### RECORDS SHOWN ###

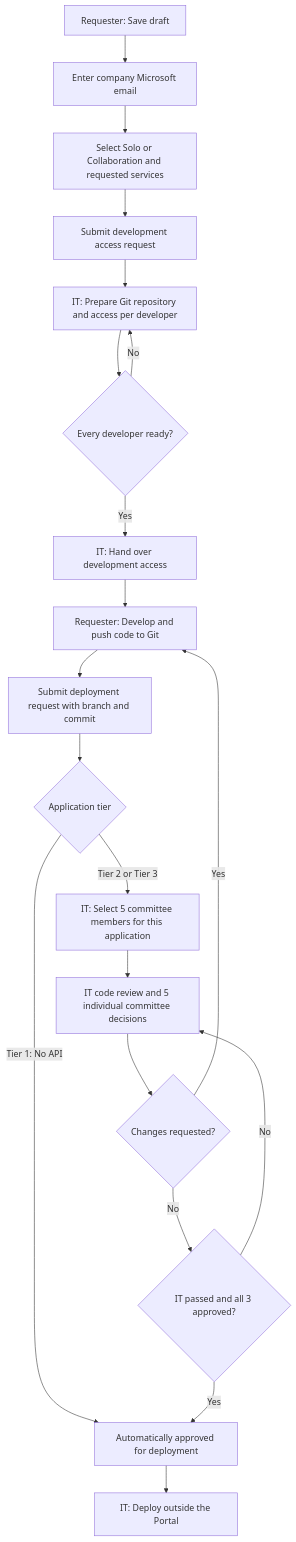
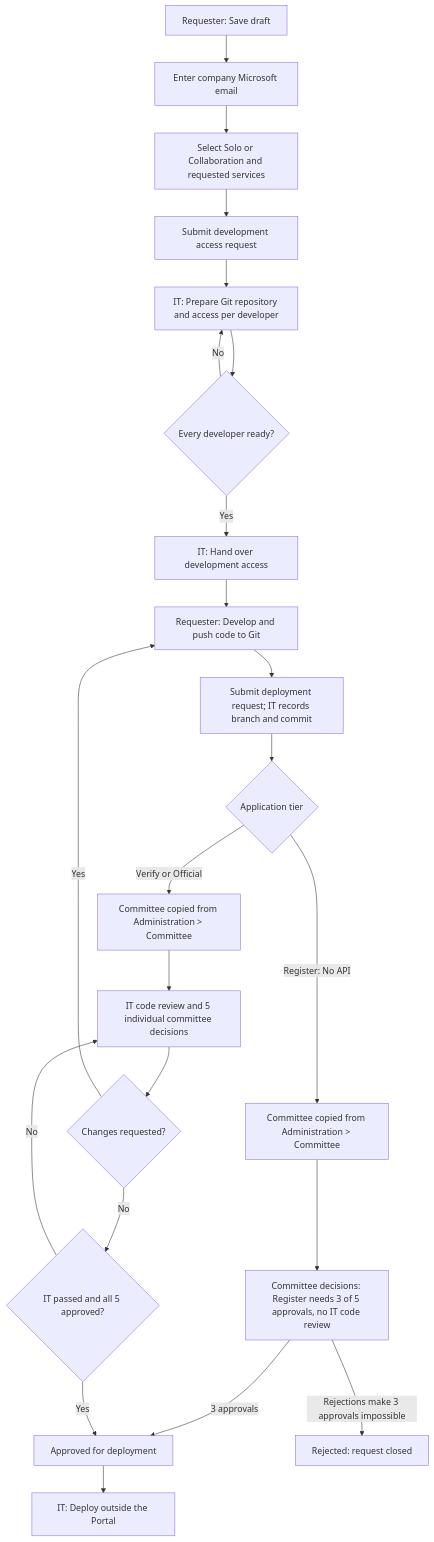
One commit to ThapanaArm/MGT_Portal changed the diagram in docs/application-request-flow.md. Above: the diagram before and after it, drawn with Mermaid. The commit also changed other lines of this file and 109 other files, not shown here.

````diff
--- a/docs/application-request-flow.md
+++ b/docs/application-request-flow.md
@@ -5,22 +5,25 @@
 ```mermaid
 flowchart TD
     A[Requester: Save draft] --> B[Enter company Microsoft email]
     B --> C[Select Solo or Collaboration and requested services]
     C --> D[Submit development access request]
     D --> E[IT: Prepare Git repository and access per developer]
     E --> F{Every developer ready?}
     F -- No --> E
     F -- Yes --> G[IT: Hand over development access]
     G --> H[Requester: Develop and push code to Git]
-    H --> I[Submit deployment request with branch and commit]
+    H --> I[Submit deployment request; IT records branch and commit]
     I --> J{Application tier}
-    J -- Tier 1: No API --> N[Automatically approved for deployment]
-    J -- Tier 2 or Tier 3 --> S[IT: Select 5 committee members for this application]
+    J -- Register: No API --> R[Committee copied from Administration > Committee]
+    R --> RV[Committee decisions: Register needs 3 of 5 approvals, no IT code review]
+    RV -- 3 approvals --> N[Approved for deployment]
+    RV -- Rejections make 3 approvals impossible --> X[Rejected: request closed]
+    J -- Verify or Official --> S[Committee copied from Administration > Committee]
     S --> K[IT code review and 5 individual committee decisions]
     K --> L{Changes requested?}
     L -- Yes --> H
-    L -- No --> M{IT passed and all 3 approved?}
+    L -- No --> M{IT passed and all 5 approved?}
     M -- No --> K
     M -- Yes --> N
     N --> O[IT: Deploy outside the Portal]
 ```
````
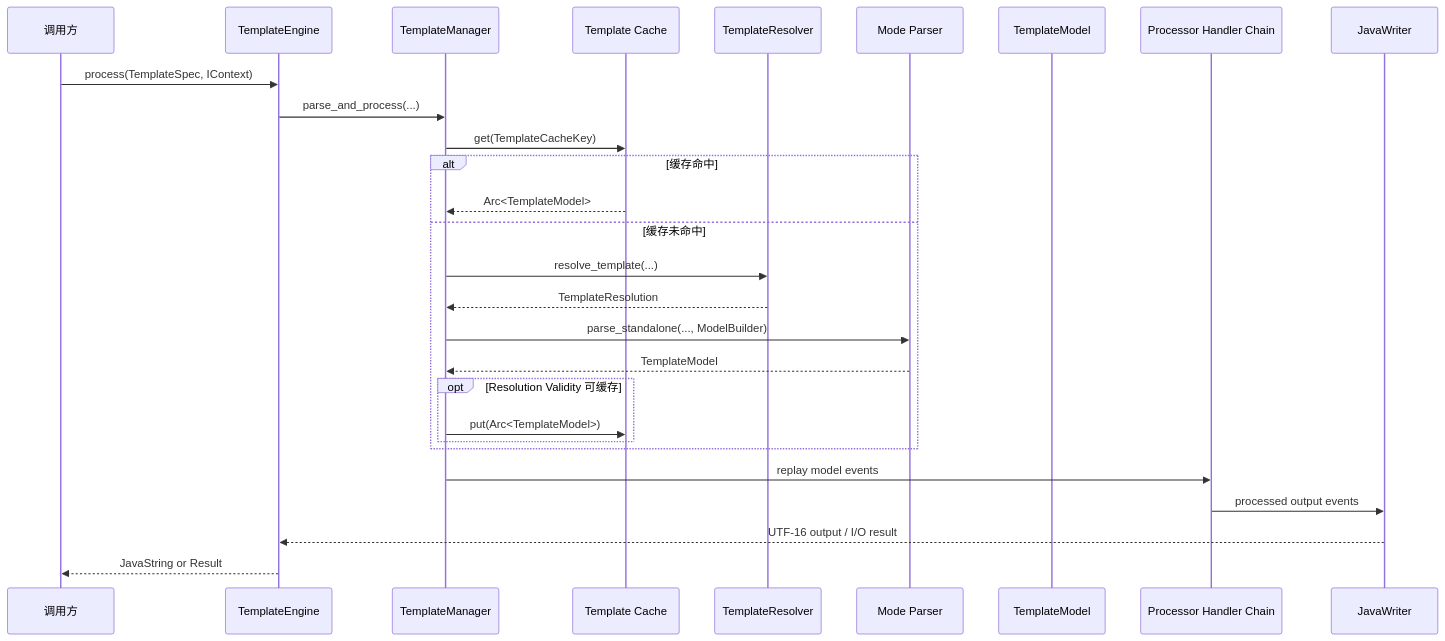
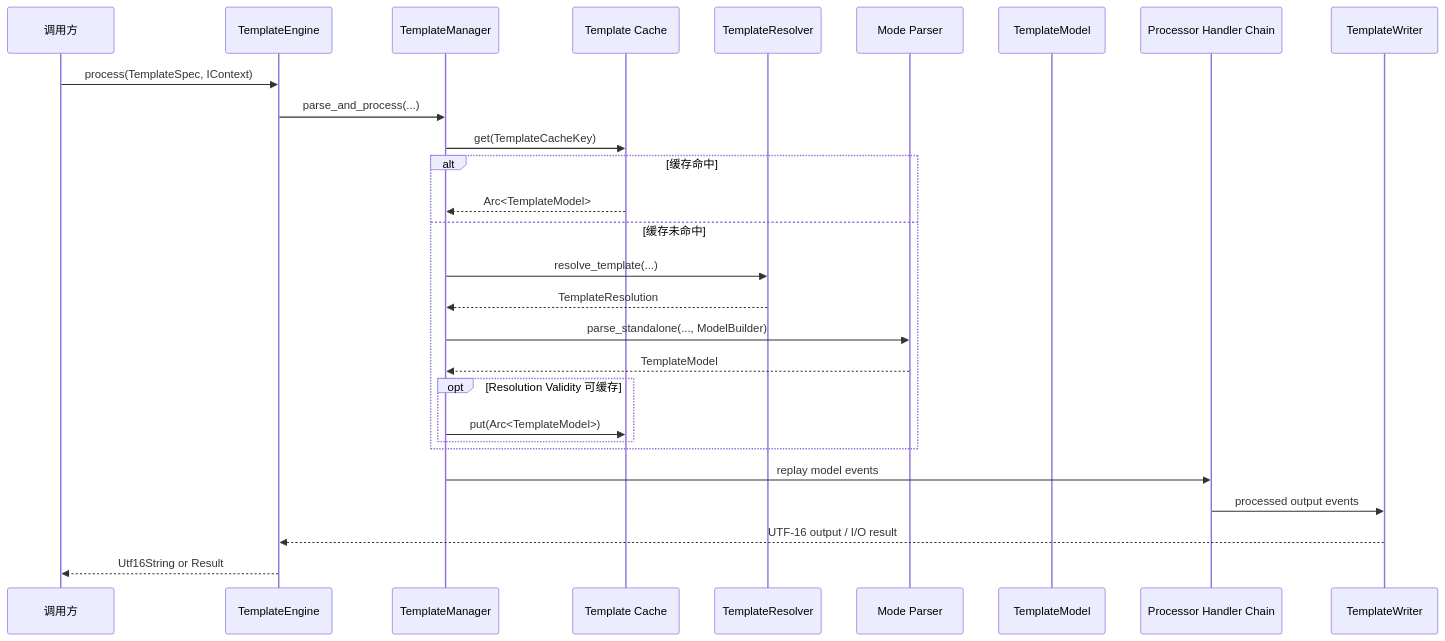
Before and after one commit to easy-4-rust/thymeleaf-rust: the fifth of 13 diagrams in docs/Thymeleaf-Rust-可行性与架构设计.md, drawn with Mermaid. The commit also changed other lines of this file and 3 other files, not shown here.

````diff
--- a/docs/Thymeleaf-Rust-可行性与架构设计.md
+++ b/docs/Thymeleaf-Rust-可行性与架构设计.md
@@ -434,31 +434,31 @@
 ```mermaid
 sequenceDiagram
     participant App as 调用方
     participant Engine as TemplateEngine
     participant Manager as TemplateManager
     participant Cache as Template Cache
     participant Resolver as TemplateResolver
     participant Parser as Mode Parser
     participant Model as TemplateModel
     participant Chain as Processor Handler Chain
-    participant Writer as JavaWriter
+    participant Writer as TemplateWriter
 
     App->>Engine: process(TemplateSpec, IContext)
     Engine->>Manager: parse_and_process(...)
     Manager->>Cache: get(TemplateCacheKey)
     alt 缓存命中
         Cache-->>Manager: Arc<TemplateModel>
     else 缓存未命中
         Manager->>Resolver: resolve_template(...)
         Resolver-->>Manager: TemplateResolution
         Manager->>Parser: parse_standalone(..., ModelBuilder)
         Parser-->>Manager: TemplateModel
         opt Resolution Validity 可缓存
             Manager->>Cache: put(Arc<TemplateModel>)
         end
     end
     Manager->>Chain: replay model events
     Chain->>Writer: processed output events
     Writer-->>Engine: UTF-16 output / I/O result
-    Engine-->>App: JavaString or Result
+    Engine-->>App: Utf16String or Result
 ```
````
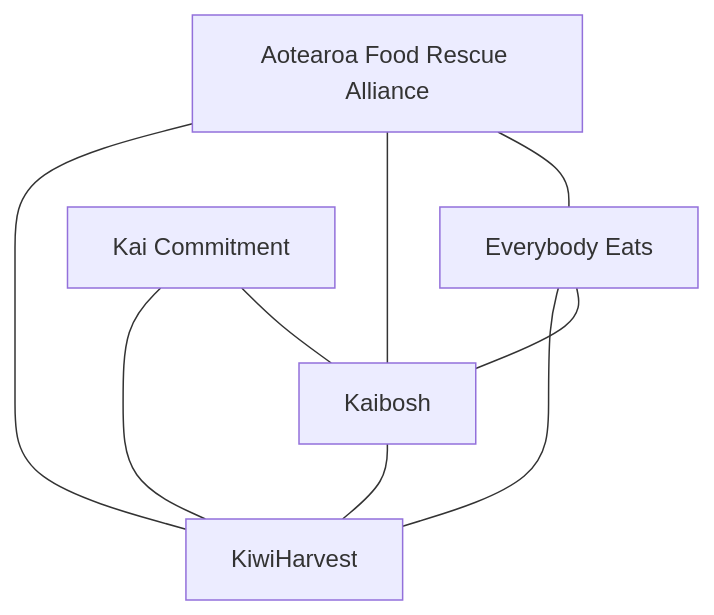
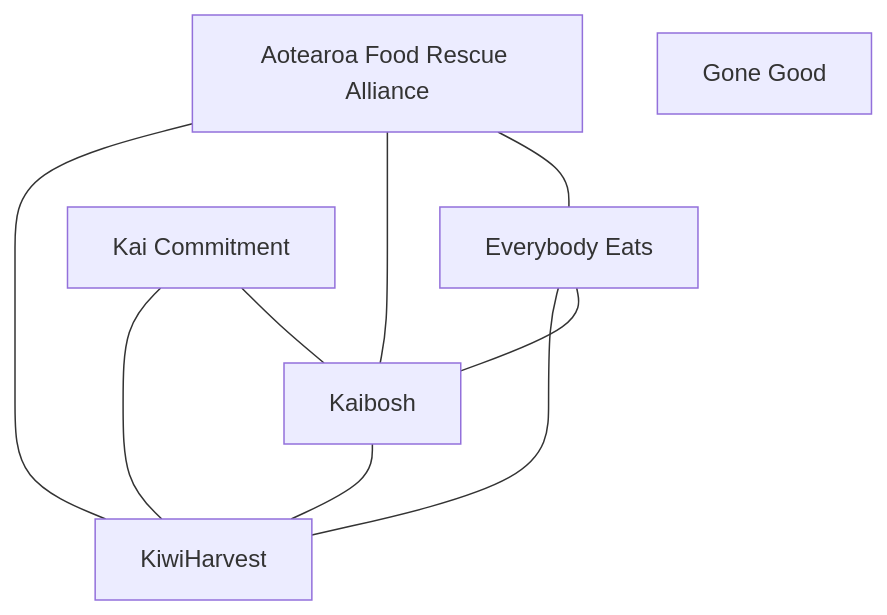
Before and after one commit to olitreadwell/nz-tech-for-good: the sixth of 22 diagrams in GUIDE.md, drawn with Mermaid. The commit also changed other lines of this file and 4 other files, not shown here.

````diff
--- a/GUIDE.md
+++ b/GUIDE.md
@@ -166,16 +167,17 @@
 ```mermaid
 flowchart TD
     n_AotearoaFoodRescueAllian["Aotearoa Food Rescue Alliance"]
     n_EverybodyEats["Everybody Eats"]
+    n_GoneGood["Gone Good"]
     n_KaiCommitment["Kai Commitment"]
     n_Kaibosh["Kaibosh"]
     n_KiwiHarvest["KiwiHarvest"]
     n_AotearoaFoodRescueAllian --- n_EverybodyEats
     n_AotearoaFoodRescueAllian --- n_Kaibosh
     n_AotearoaFoodRescueAllian --- n_KiwiHarvest
     n_EverybodyEats --- n_Kaibosh
     n_EverybodyEats --- n_KiwiHarvest
     n_KaiCommitment --- n_Kaibosh
     n_KaiCommitment --- n_KiwiHarvest
     n_Kaibosh --- n_KiwiHarvest
 ```
````
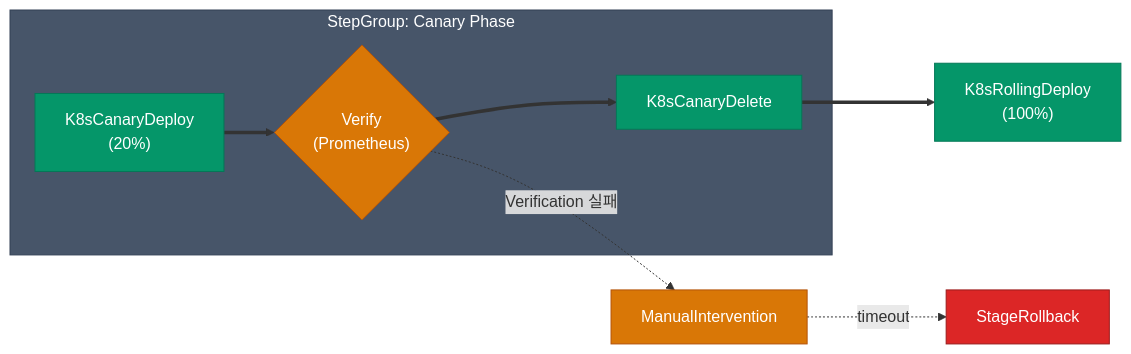
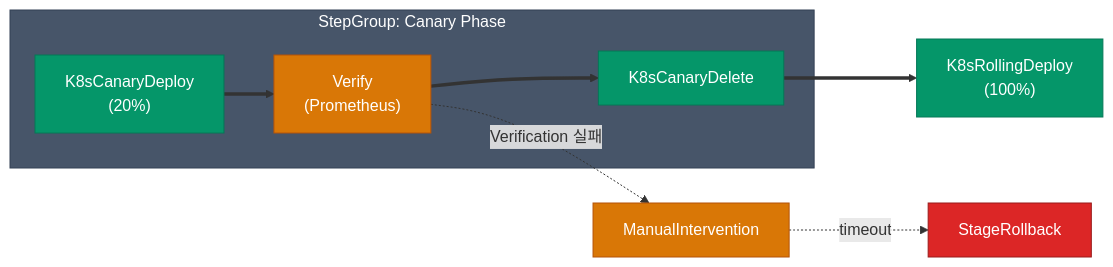
Before and after one commit to No1Joon/No1Joon.github.io: the second of 3 diagrams in _posts/2026-04-08-harness-03-pipeline.md, drawn with Mermaid. The commit also changed other lines of this file and 18 other files, not shown here.

````diff
--- a/_posts/2026-04-08-harness-03-pipeline.md
+++ b/_posts/2026-04-08-harness-03-pipeline.md
@@ -110,20 +110,20 @@
 ```mermaid
 flowchart LR
     subgraph canary["StepGroup: Canary Phase"]
-        A["K8sCanaryDeploy<br/>(20%)"] ==> B{"Verify<br/>(Prometheus)"}
+        A["K8sCanaryDeploy<br/>(20%)"] ==> B["Verify<br/>(Prometheus)"]
         B ==> C["K8sCanaryDelete"]
     end
     C ==> D["K8sRollingDeploy<br/>(100%)"]
     B -. "Verification 실패" .-> M["ManualIntervention"]
     M -. "timeout" .-> R["StageRollback"]
 
     classDef success fill:#059669,stroke:#047857,color:#ffffff
     classDef warn fill:#d97706,stroke:#b45309,color:#ffffff
     classDef danger fill:#dc2626,stroke:#991b1b,color:#ffffff
     classDef neutral fill:#475569,stroke:#334155,color:#ffffff
 
     class A,C,D success
     class B,M warn
     class R danger
     class canary neutral
 ```
````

###

◆ DIRECTIONS FOR THIS TASK
Among the entries above, how many lines hold the string "warn"? Answer with the bare number.

◆ ANSWER FOR THIS EXERCISE
2